In 2011, Amazon launched Amazon Lockers, which allows Amazon shoppers to place orders via the web and then very conveniently pick up their purchases at brick-and-mortar retailers. An idea that appeared to seamlessly bridge online and offline commerce hit a snag last week when both Staples and Radio Shack pulled out of the program. It’s not too surprising since Amazon is one of the two retailers’ biggest competitors. But the question remains whether or not Staples and Radio Shack had the right technology to do the most comprehensive testing to procure the insights they needed to make such a big decision? When millions of Amazon’s brown boxes crisscross the nation on a daily basis, wouldn’t this enormous number actually translate into increased foot traffic and perhaps sales?
A Staples spokesperson told Bloomberg that Amazon “didn’t meet the criteria we set up together.” A RadioShack spokesperson said Amazon’s “locker program didn’t fit into RadioShack’s move forward strategy.” Sounds pretty anecdotal. Where’s the data to back up these statements?
As brick-and-mortar retailers add innovative programs such as Amazon Lockers to continue to bridge the online and offline gap, it’s critical to understand their direct impact on sales and the customer experience. In the past, there were so many operational unknowns, but now it is possible for brick-and-mortar retailers to get detailed, reliable, and easily understood measurement of how shoppers behave in their stores that provide insights that retailers can use to make smart decisions. Retailers should measure and understand the answers to questions like:
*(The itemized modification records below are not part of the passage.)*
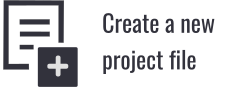
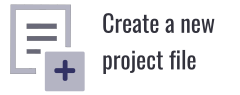
Improvements on GUI looks and feel

Changed region(s): [[0.0, 0.0, 0.3792, 0.9684]]

diff --git a/SOURCE/GUI.DEVELOPMENT/Project_File_Selection_Window/Project_File_Selection_Window.cpp b/SOURCE/GUI.DEVELOPMENT/Project_File_Selection_Window/Project_File_Selection_Window.cpp
@@ -71,14 +71,14 @@ Project_File_Selection_Window::Project_File_Selection_Window( wxWindow * parent,
      this->open_existing_file = this->Rsc_Loader.CreateBitmapFromPngResource(wxString("SELECT_PROJECT_FILE"));
   
 
-     this->SetBackgroundColour(wxColour(225,225,225));
+     this->SetBackgroundColour(wxColour(230,230,235));
 
      
      this->Project_File_Selection_Panel  = new wxPanel(this,wxID_ANY,wxDefaultPosition,wxSize(350,175));
 
      this->Project_File_Selection_Panel->SetMinSize(wxSize(350,175));
 
-     this->Project_File_Selection_Panel->SetBackgroundColour(wxColour(215,215,215));
+     this->Project_File_Selection_Panel->SetBackgroundColour(wxColour(230,230,235));
 
 
 
@@ -89,7 +89,7 @@ Project_File_Selection_Window::Project_File_Selection_Window( wxWindow * parent,
 
      this->Empty_Project_File_Panel->SetMinSize(wxSize(350,175));
 
-     this->Empty_Project_File_Panel->SetBackgroundColour(wxColour(215,215,215));
+     this->Empty_Project_File_Panel->SetBackgroundColour(wxColour(230,230,235));
 
 
      wxStaticBitmap * select_project_file_figure 
@@ -132,9 +132,9 @@ Project_File_Selection_Window::Project_File_Selection_Window( wxWindow * parent,
 
      this->Project_File_Selection_Button_Panel->SetMinSize(wxSize(350,135));
 
-     this->Empty_Project_File_Button_Panel->SetBackgroundColour(wxColour(215,215,215));
+     this->Empty_Project_File_Button_Panel->SetBackgroundColour(wxColour(230,230,235));
 
-     this->Project_File_Selection_Button_Panel->SetBackgroundColour(wxColour(215,215,215));
+     this->Project_File_Selection_Button_Panel->SetBackgroundColour(wxColour(230,230,235));
 
 
 
@@ -170,12 +170,12 @@ Project_File_Selection_Window::Project_File_Selection_Window( wxWindow * parent,
 
      this->Empty_Project_File_Button->SetMinSize(wxSize(150,70));
 
-     this->Empty_Project_File_Button->SetForegroundColour(wxColour(50,50,60));
+     this->Empty_Project_File_Button->SetForegroundColour(wxColour(65,65,75));
 
 
      this->Project_File_Selection_Button->SetMinSize(wxSize(150,70));
 
-     this->Project_File_Selection_Button->SetForegroundColour(wxColour(50,50,60));
+     this->Project_File_Selection_Button->SetForegroundColour(wxColour(65,65,75));
 
 
 
@@ -185,7 +185,7 @@ Project_File_Selection_Window::Project_File_Selection_Window( wxWindow * parent,
 
      this->Empty_Project_File_Text_Panel->SetMinSize(wxSize(350,80));
 
-     this->Empty_Project_File_Text_Panel->SetBackgroundColour(wxColour(50,50,60));
+     this->Empty_Project_File_Text_Panel->SetBackgroundColour(wxColour(200,200,210,0xff));
 
      //this->Empty_Project_File_Text_Panel->SetBackgroundColour(wxColour(200,100,100));
 
@@ -195,7 +195,7 @@ Project_File_Selection_Window::Project_File_Selection_Window( wxWindow * parent,
 
      this->Project_File_Selection_Text_Panel->SetMinSize(wxSize(350,80));
 
-     this->Project_File_Selection_Text_Panel->SetBackgroundColour(wxColour(50,50,60,0xff));
+     this->Project_File_Selection_Text_Panel->SetBackgroundColour(wxColour(200,200,210,0xff));
 
      //this->Project_File_Selection_Text_Panel->SetBackgroundColour(wxColour(68,158,157));
 
@@ -222,7 +222,7 @@ Project_File_Selection_Window::Project_File_Selection_Window( wxWindow * parent,
 
      new_file_text->SetFont(Text_Font);
 
-     new_file_text->SetForegroundColour(wxColour(225,225,225));
+     new_file_text->SetForegroundColour(wxColour(25,25,35));
 
      //new_file_text->SetForegroundColour(wxColour(250,250,250));
      
@@ -240,7 +240,7 @@ Project_File_Selection_Window::Project_File_Selection_Window( wxWindow * parent,
 
      project_file_text->SetFont(Text_Font);
 
-     project_file_text->SetForegroundColour(wxColour(225,225,225));
+     project_file_text->SetForegroundColour(wxColour(25,25,35));
 
      //project_file_text->SetForegroundColour(wxColour(250,250,250));
 

diff --git a/SOURCE/GUI.DEVELOPMENT/Custom_Tree_View_Panel/Custom_Tree_View_Panel.cpp b/SOURCE/GUI.DEVELOPMENT/Custom_Tree_View_Panel/Custom_Tree_View_Panel.cpp
@@ -160,7 +160,7 @@ Custom_Tree_View_Panel::Custom_Tree_View_Panel(wxFrame * frame,
 
      this->Title_Window =  new Custom_Window(this,wxPoint(0,this->tab_ctrl_hight),
      
-                           wxSize(Tab_Bar_size.x,Tab_Bar_size.y-5),wxColour(50,50,60,0xff));
+                           wxSize(Tab_Bar_size.x,Tab_Bar_size.y-5),wxColour(190,190,200,0xff));
 
      this->Title_Window->Receive_Tab_ctrl_Hight(this->tab_ctrl_hight);
 
@@ -189,7 +189,7 @@ Custom_Tree_View_Panel::Custom_Tree_View_Panel(wxFrame * frame,
 
      text->SetFont(textFont);
 
-     text->SetForegroundColour(wxColour(250,250,250));
+     text->SetForegroundColour(wxColour(60,60,95));
 
      // TITLE WINDOW SETTINGS END
 

diff --git a/SOURCE/GUI.DEVELOPMENT/ToolBar_Initializer/ToolBar_Initializer.h b/SOURCE/GUI.DEVELOPMENT/ToolBar_Initializer/ToolBar_Initializer.h
@@ -37,11 +37,11 @@ public:
 
       rect.height++;
 
-      dc.SetPen(wxPen(wxColour(65,65,75,0xff)));
+      dc.SetPen(wxPen(wxColour(60,60,75,0xff)));
 
-      dc.SetBrush(wxColour(65,65,75,0xff));
+      dc.SetBrush(wxColour(60,60,75,0xff));
 
-      dc.DrawRectangle(rect.GetX()-1, rect.GetY() - 2, rect.GetWidth() + 5, rect.GetHeight() + 5);
+      dc.DrawRectangle(rect.GetX()-2, rect.GetY() - 3, rect.GetWidth() + 7, rect.GetHeight() + 7);
     }
 };
 

diff --git a/SOURCE/GUI.DEVELOPMENT/ToolBar_Initializer/ToolBar_Initializer.cpp b/SOURCE/GUI.DEVELOPMENT/ToolBar_Initializer/ToolBar_Initializer.cpp
@@ -65,7 +65,7 @@ void ToolBar_Initializer::Initialize_ToolBar(wxFrame * Frame_Pointer, wxAuiDockA
 
      this->toolBar->Receive_Toolbar_Art(this->Art_Pointer);
 
-     this->toolBar->SetBackgroundColour(wxColour(50,50,60,0xff));
+     this->toolBar->SetBackgroundColour(wxColour(60,60,75,0xff));
 
      this->toolBar->SetArtProvider(this->Art_Pointer);
 

diff --git a/SOURCE/GUI.DEVELOPMENT/Custom_TabArt/Custom_TabArt.cpp b/SOURCE/GUI.DEVELOPMENT/Custom_TabArt/Custom_TabArt.cpp
@@ -214,11 +214,11 @@
 
          if(page.active){
 
-            dc.SetTextForeground(wxColour(0,0,10));
+            dc.SetTextForeground(wxColour(50,50,100));
          }
          else{
 
-            dc.SetTextForeground(wxColour(25,25,25));
+            dc.SetTextForeground(wxColour(50,50,100));
          }
 
 

diff --git a/SOURCE/GUI.DEVELOPMENT/Custom_TabArt/Custom_TabArt.h b/SOURCE/GUI.DEVELOPMENT/Custom_TabArt/Custom_TabArt.h
@@ -24,7 +24,7 @@
 
 // Custom TabArt decleration .........
 
-class Custom_TabArt : public wxAuiDefaultTabArt
+class Custom_TabArt : public 	wxAuiFlatTabArt
 {
 public:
- Traffic: How many shoppers came to pick up their Amazon products and then stayed shopping in the store? How do the Lockers impact store traffic and sales?
- Impulse Buys: Do the stores with Amazon Lockers see more impulse purchases or upsell opportunities, and what’s the impact on sales, margin, and profitability?
- Geography: How do the stores with Amazon Lockers perform compared to those without? How do these stores perform in certain regions? (e.g. Do they perform best next to universities?)
- Location: Does the actual location of the Amazon Lockers affect store sales? Does putting them in certain areas of the store impact shopper traffic or purchasing patterns?
- Demographics: Which demographics (gender/age) does your store target and do these demographics match up with those using the Amazon Lockers?
- Staffing: Are employee hours being wasted explaining how to use Amazon Lockers? Or do they present opportunities for more employee/shopper interaction that lead to sales?
Just this week eBay announced its answer to Amazon Lockers: “Click and Collect”. But instead of lockers, eBay purchases will be held at pick-up points within brick-and-mortar retailers. This is yet another great opportunity for savvy retailers to test and measure this important new source of data and strive to understand the effect on their business.